In honor of Black History Month this year, Timothy Welbeck, civil rights attorney and assistant professor, recommended books, movies and TV shows that serve as a starting point for explorations of black history.
Sofiya Ballin, KLN ’14, is the award-winning journalist who created Black History Untold, a narrative series that demonstrates the importance of black history through personal stories.
Andrea Pippins, TYL ’02, ’09, created I Love My Hair, an adult coloring book that empowers women to love and embrace the shape and texture of their hair. The concept grew out of a campaign Pippins worked on in graduate school that encouraged African American women to feel confident about their natural hair. She also illustrated Young Gifted and Black: Meet 52 Iconic Talents from Past and Present and promotional materials for Blackstar Film Festival, which was founded by Maori Karmael Holmes, TFM, ’05. The annual festival showcases films by people of color and indigenous communities around the world, and will be held later this summer.
Support black-owned businesses, especially those that are alumni-owned.
Our friends at Visit Philly compiled a comprehensive list of black-owned businesses in Philadelphia, and we’ve got a few favorites of our own: Amalgam Comics & Coffee House from Ariell Johnson, FOX ’05; B’Ella Ballerina Dance Academy from Roneisha Smith-Davis, EDU ’12; and Uncle Bobbie’s Coffee and Books from Klein College of Media and Communication Professor and Steve Charles Chair in Media, Cities and Solutions Marc Lamont Hill, EDU ’01.
Make a donation to support our future leaders—Temple students.
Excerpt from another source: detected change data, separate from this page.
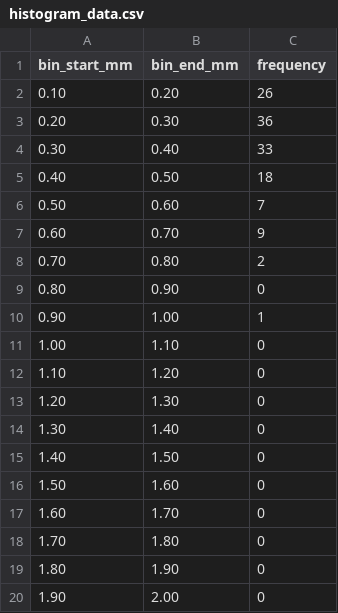
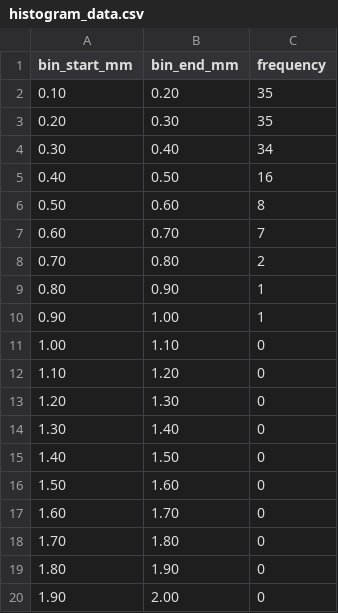
Before and after one commit to Wildalella/STAR-Project, a CSV file: histogram_data.csv, drawn as a sheet.

Commit message:
started making threashholds

```diff
--- a/histogram_data.csv
+++ b/histogram_data.csv
@@ -1,10 +1,10 @@
 bin_start_mm,bin_end_mm,frequency
-0.10,0.20,26
-0.20,0.30,36
-0.30,0.40,33
-0.40,0.50,18
-0.50,0.60,7
-0.60,0.70,9
+0.10,0.20,35
+0.20,0.30,35
+0.30,0.40,34
+0.40,0.50,16
+0.50,0.60,8
+0.60,0.70,7
 0.70,0.80,2
-0.80,0.90,0
+0.80,0.90,1
 0.90,1.00,1
```
Also changed, not shown: 12 other files.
Our students and alumni work tirelessly to follow their passions, which often means serving their communities and making a positive impact on our city, our nation and the world. Consider supporting our students to ensure they can continue their education during times of crisis by making a gift to the Student Emergency Aid Fund.